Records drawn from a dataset

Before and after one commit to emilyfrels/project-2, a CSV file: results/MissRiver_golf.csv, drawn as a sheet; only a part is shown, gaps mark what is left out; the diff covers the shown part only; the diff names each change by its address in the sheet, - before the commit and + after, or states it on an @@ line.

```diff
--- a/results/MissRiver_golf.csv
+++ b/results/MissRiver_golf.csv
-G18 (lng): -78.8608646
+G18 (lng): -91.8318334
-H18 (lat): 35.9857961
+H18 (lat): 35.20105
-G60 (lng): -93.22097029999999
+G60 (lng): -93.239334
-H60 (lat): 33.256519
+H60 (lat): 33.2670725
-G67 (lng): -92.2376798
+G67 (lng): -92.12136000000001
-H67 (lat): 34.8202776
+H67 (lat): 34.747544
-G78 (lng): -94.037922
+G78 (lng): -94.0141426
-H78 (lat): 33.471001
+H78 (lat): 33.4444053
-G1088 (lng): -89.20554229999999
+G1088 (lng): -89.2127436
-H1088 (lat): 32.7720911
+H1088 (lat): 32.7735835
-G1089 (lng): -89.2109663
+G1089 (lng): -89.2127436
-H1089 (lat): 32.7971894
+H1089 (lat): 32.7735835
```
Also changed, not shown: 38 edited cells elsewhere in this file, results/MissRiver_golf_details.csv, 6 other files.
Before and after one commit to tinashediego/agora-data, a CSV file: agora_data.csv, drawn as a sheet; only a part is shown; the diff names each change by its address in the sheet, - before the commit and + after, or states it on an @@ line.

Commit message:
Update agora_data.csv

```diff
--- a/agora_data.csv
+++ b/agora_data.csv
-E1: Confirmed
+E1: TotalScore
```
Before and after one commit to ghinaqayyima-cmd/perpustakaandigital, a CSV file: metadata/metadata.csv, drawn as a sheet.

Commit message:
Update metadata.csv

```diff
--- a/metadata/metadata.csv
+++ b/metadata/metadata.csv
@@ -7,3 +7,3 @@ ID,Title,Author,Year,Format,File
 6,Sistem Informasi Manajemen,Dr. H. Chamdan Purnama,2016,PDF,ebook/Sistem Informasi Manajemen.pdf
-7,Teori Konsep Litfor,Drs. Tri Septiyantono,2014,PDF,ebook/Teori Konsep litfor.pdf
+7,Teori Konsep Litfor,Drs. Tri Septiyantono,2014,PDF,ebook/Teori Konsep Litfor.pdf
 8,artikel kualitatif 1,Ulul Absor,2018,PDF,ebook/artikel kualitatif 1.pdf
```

### WHAT TO WORK ON:
From the first line to the last, return the data exactly as written.

### TASK RESULT:
Before and after one commit to emilyfrels/project-2, a CSV file: results/MissRiver_golf.csv, drawn as a sheet; only a part is shown, gaps mark what is left out; the diff covers the shown part only; the diff names each change by its address in the sheet, - before the commit and + after, or states it on an @@ line.

```diff
--- a/results/MissRiver_golf.csv
+++ b/results/MissRiver_golf.csv
-G18 (lng): -78.8608646
+G18 (lng): -91.8318334
-H18 (lat): 35.9857961
+H18 (lat): 35.20105
-G60 (lng): -93.22097029999999
+G60 (lng): -93.239334
-H60 (lat): 33.256519
+H60 (lat): 33.2670725
-G67 (lng): -92.2376798
+G67 (lng): -92.12136000000001
-H67 (lat): 34.8202776
+H67 (lat): 34.747544
-G78 (lng): -94.037922
+G78 (lng): -94.0141426
-H78 (lat): 33.471001
+H78 (lat): 33.4444053
-G1088 (lng): -89.20554229999999
+G1088 (lng): -89.2127436
-H1088 (lat): 32.7720911
+H1088 (lat): 32.7735835
-G1089 (lng): -89.2109663
+G1089 (lng): -89.2127436
-H1089 (lat): 32.7971894
+H1089 (lat): 32.7735835
```
Also changed, not shown: 38 edited cells elsewhere in this file, results/MissRiver_golf_details.csv, 6 other files.
Before and after one commit to tinashediego/agora-data, a CSV file: agora_data.csv, drawn as a sheet; only a part is shown; the diff names each change by its address in the sheet, - before the commit and + after, or states it on an @@ line.

Commit message:
Update agora_data.csv

```diff
--- a/agora_data.csv
+++ b/agora_data.csv
-E1: Confirmed
+E1: TotalScore
```
Before and after one commit to ghinaqayyima-cmd/perpustakaandigital, a CSV file: metadata/metadata.csv, drawn as a sheet.

Commit message:
Update metadata.csv

```diff
--- a/metadata/metadata.csv
+++ b/metadata/metadata.csv
@@ -7,3 +7,3 @@ ID,Title,Author,Year,Format,File
 6,Sistem Informasi Manajemen,Dr. H. Chamdan Purnama,2016,PDF,ebook/Sistem Informasi Manajemen.pdf
-7,Teori Konsep Litfor,Drs. Tri Septiyantono,2014,PDF,ebook/Teori Konsep litfor.pdf
+7,Teori Konsep Litfor,Drs. Tri Septiyantono,2014,PDF,ebook/Teori Konsep Litfor.pdf
 8,artikel kualitatif 1,Ulul Absor,2018,PDF,ebook/artikel kualitatif 1.pdf
```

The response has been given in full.